Your task: Write out every entry, unchanged. Skip any picture.

Stored dataset items:
== Segment start ==

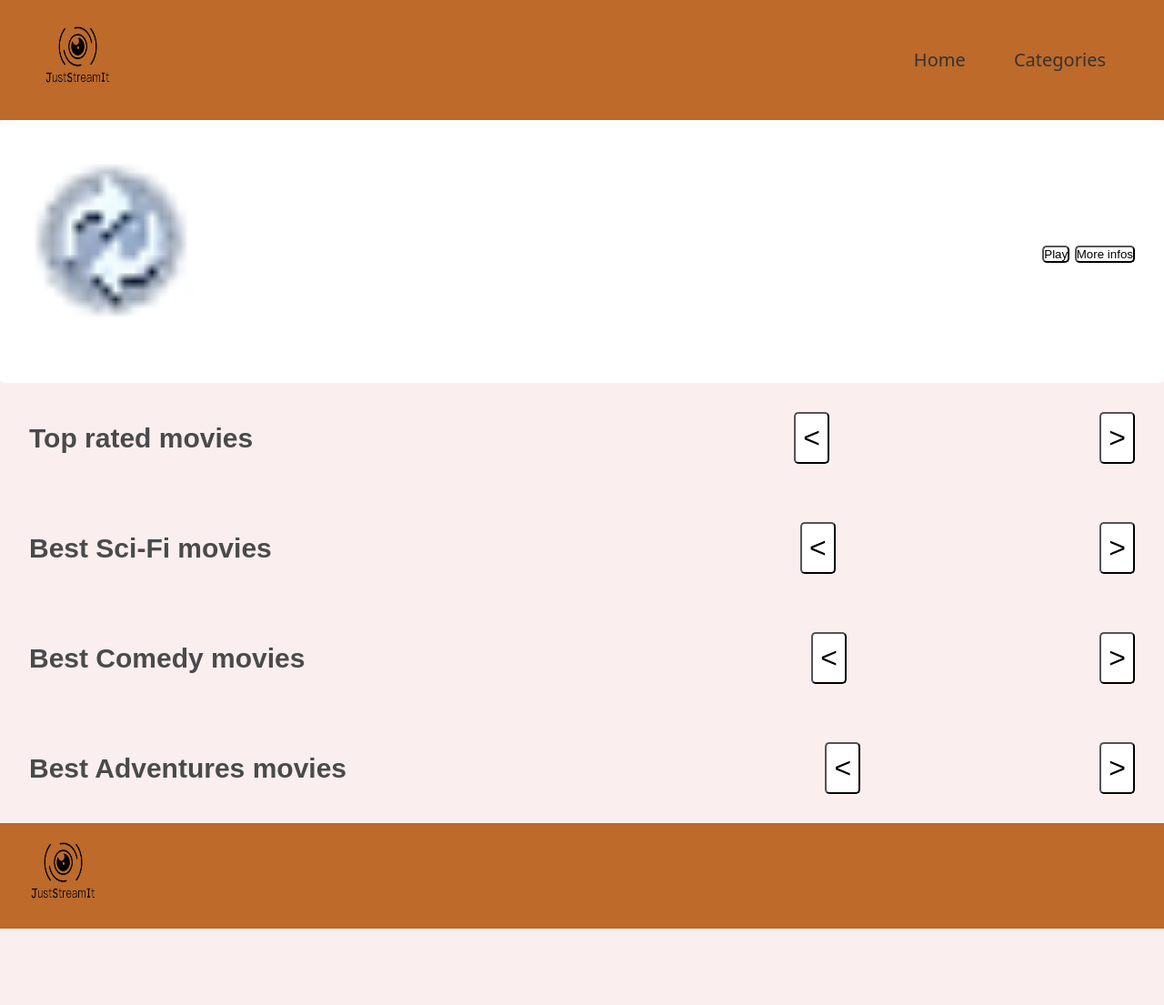
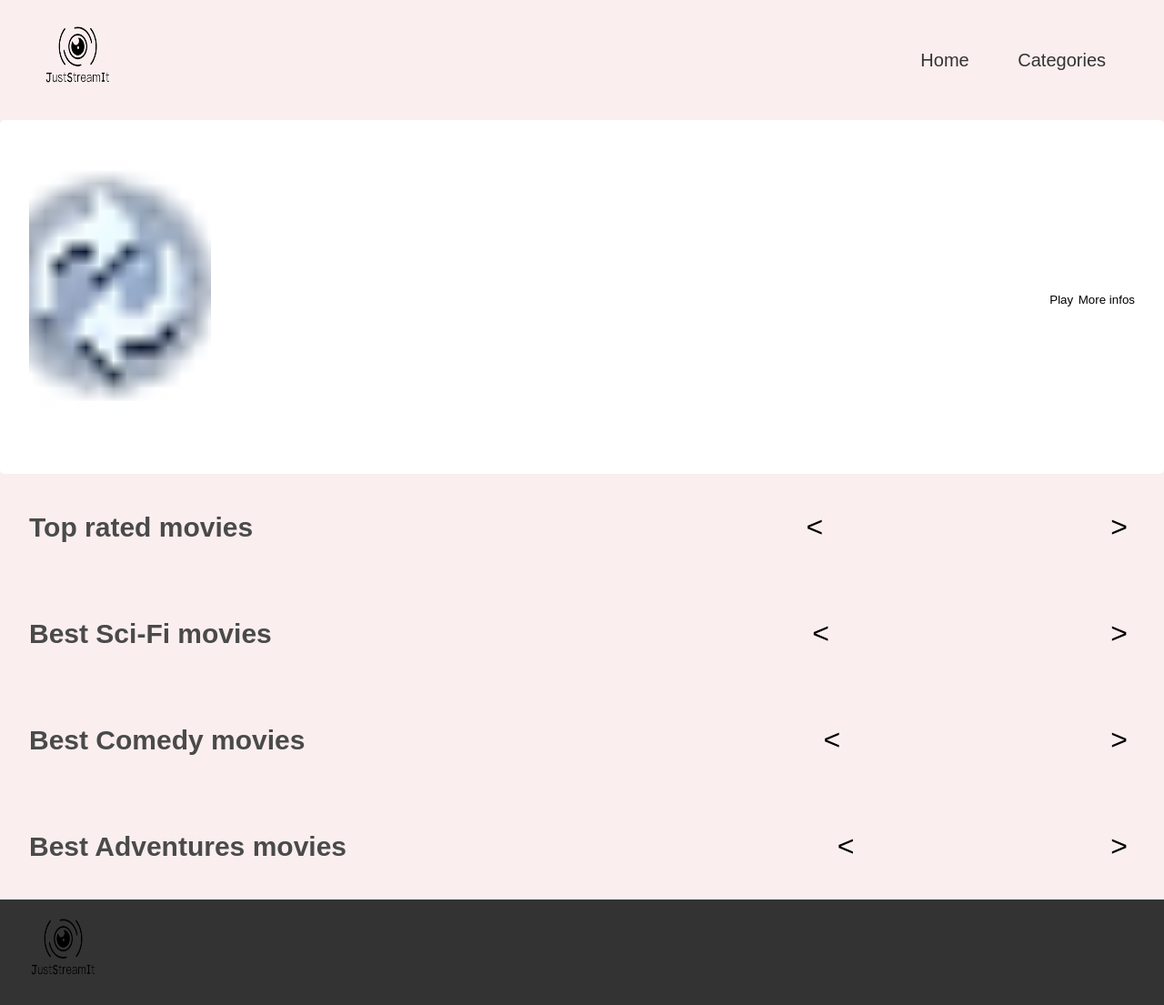
Before and after one commit to projets-openclassrooms/Projet_6_JustStreamIt, a plain HTML site: page index.html in a window 1280 px wide. Shown: the whole page at 91% size. Before the commit the page ends 1021 px from the top, so only its background shows below. Drawn offline with Linux system fonts and the light colour scheme.

Commit message:
Revert "v 0.1 css manque cadre pour video"
This reverts commit 570ff3e565dd67027eca06c57a4d7a69cc98e2cd.

```diff
--- a/css/style.css
+++ b/css/style.css
@@ -2,8 +2,6 @@ body {font-family: Arial, Helvetica, sans-serif,}
 
 /* Style the navigation bar */
 nav {
-  font-family: system-ui;
-  background: #bd6a2a;
   display: flex;
   justify-content: space-between;
   align-items: center;
@@ -39,7 +37,7 @@ nav a:hover {
 
 #best-cover-img {
   width: 200px;
-  height: 200px;
+  height: 300px;
   object-fit: cover;
 }
 
@@ -102,8 +100,8 @@ a:hover {
 
 /* Remove default button styles */
 button {
-  background-color: #fff;
-  border-radius: 5px;
+  background-color: transparent;
+  border: none;
   cursor: pointer;
 }
 
@@ -125,7 +123,7 @@ button {
 
 #modal-cover {
   width: 200px;
-  height: 200px;
+  height: 300px;
   object-fit: cover;
 }
 
@@ -140,7 +138,7 @@ footer {
   justify-content: space-between;
   align-items: center;
   padding: 1rem 2rem;
-  background-color: #bd6a2a;
+  background-color: #333;
   color: #fff;
 }
 
--- a/index.html
+++ b/index.html
@@ -12,7 +12,6 @@
     <link rel="preconnect" href="https://fonts.gstatic.com" crossorigin>
     <link href="https://fonts.googleapis.com/css2?family=Roboto&family=Montserrat&display=swap" rel="stylesheet">
     <script type="text/javascript" src="js/script.js" async></script>
-    <script src="main.js"></script>
 </head>
 <body>
     <header>
--- a/js/script.js
+++ b/js/script.js
@@ -1,7 +1,5 @@
 const api_url = "http://localhost:8000/api/v1/titles/";
-let more-info-btn = document.getElementById("more-info-btn");
-more-info-btn.addEventListener("click", function(){console.log("click button")});
-
+const
 async function fetchHighestRatedMovie() {
     return fetch(api_url + "?sort_by=-imdb_score")
     .then(response=>response.json())
@@ -41,9 +39,7 @@ fetchBestMovie();
 // button
 
 // fetch Top Rated Movies (number <=7)
-for (let compteur = 0; compteur < 8; compteur++ ) {
-    console.log(compteur)
-}
+
 // fetch Best Movies cat 1 (number <=7)
 // fetch Best Movies cat 2 (number <=7)
 // fetch Best Movies cat 3 (number <=7)
```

== Segment end ==

Answer:
Before and after one commit to projets-openclassrooms/Projet_6_JustStreamIt, a plain HTML site: page index.html in a window 1280 px wide. Shown: the whole page at 91% size. Before the commit the page ends 1021 px from the top, so only its background shows below. Drawn offline with Linux system fonts and the light colour scheme.

Commit message:
Revert "v 0.1 css manque cadre pour video"
This reverts commit 570ff3e565dd67027eca06c57a4d7a69cc98e2cd.

```diff
--- a/css/style.css
+++ b/css/style.css
@@ -2,8 +2,6 @@ body {font-family: Arial, Helvetica, sans-serif,}
 
 /* Style the navigation bar */
 nav {
-  font-family: system-ui;
-  background: #bd6a2a;
   display: flex;
   justify-content: space-between;
   align-items: center;
@@ -39,7 +37,7 @@ nav a:hover {
 
 #best-cover-img {
   width: 200px;
-  height: 200px;
+  height: 300px;
   object-fit: cover;
 }
 
@@ -102,8 +100,8 @@ a:hover {
 
 /* Remove default button styles */
 button {
-  background-color: #fff;
-  border-radius: 5px;
+  background-color: transparent;
+  border: none;
   cursor: pointer;
 }
 
@@ -125,7 +123,7 @@ button {
 
 #modal-cover {
   width: 200px;
-  height: 200px;
+  height: 300px;
   object-fit: cover;
 }
 
@@ -140,7 +138,7 @@ footer {
   justify-content: space-between;
   align-items: center;
   padding: 1rem 2rem;
-  background-color: #bd6a2a;
+  background-color: #333;
   color: #fff;
 }
 
--- a/index.html
+++ b/index.html
@@ -12,7 +12,6 @@
     <link rel="preconnect" href="https://fonts.gstatic.com" crossorigin>
     <link href="https://fonts.googleapis.com/css2?family=Roboto&family=Montserrat&display=swap" rel="stylesheet">
     <script type="text/javascript" src="js/script.js" async></script>
-    <script src="main.js"></script>
 </head>
 <body>
     <header>
--- a/js/script.js
+++ b/js/script.js
@@ -1,7 +1,5 @@
 const api_url = "http://localhost:8000/api/v1/titles/";
-let more-info-btn = document.getElementById("more-info-btn");
-more-info-btn.addEventListener("click", function(){console.log("click button")});
-
+const
 async function fetchHighestRatedMovie() {
     return fetch(api_url + "?sort_by=-imdb_score")
     .then(response=>response.json())
@@ -41,9 +39,7 @@ fetchBestMovie();
 // button
 
 // fetch Top Rated Movies (number <=7)
-for (let compteur = 0; compteur < 8; compteur++ ) {
-    console.log(compteur)
-}
+
 // fetch Best Movies cat 1 (number <=7)
 // fetch Best Movies cat 2 (number <=7)
 // fetch Best Movies cat 3 (number <=7)
```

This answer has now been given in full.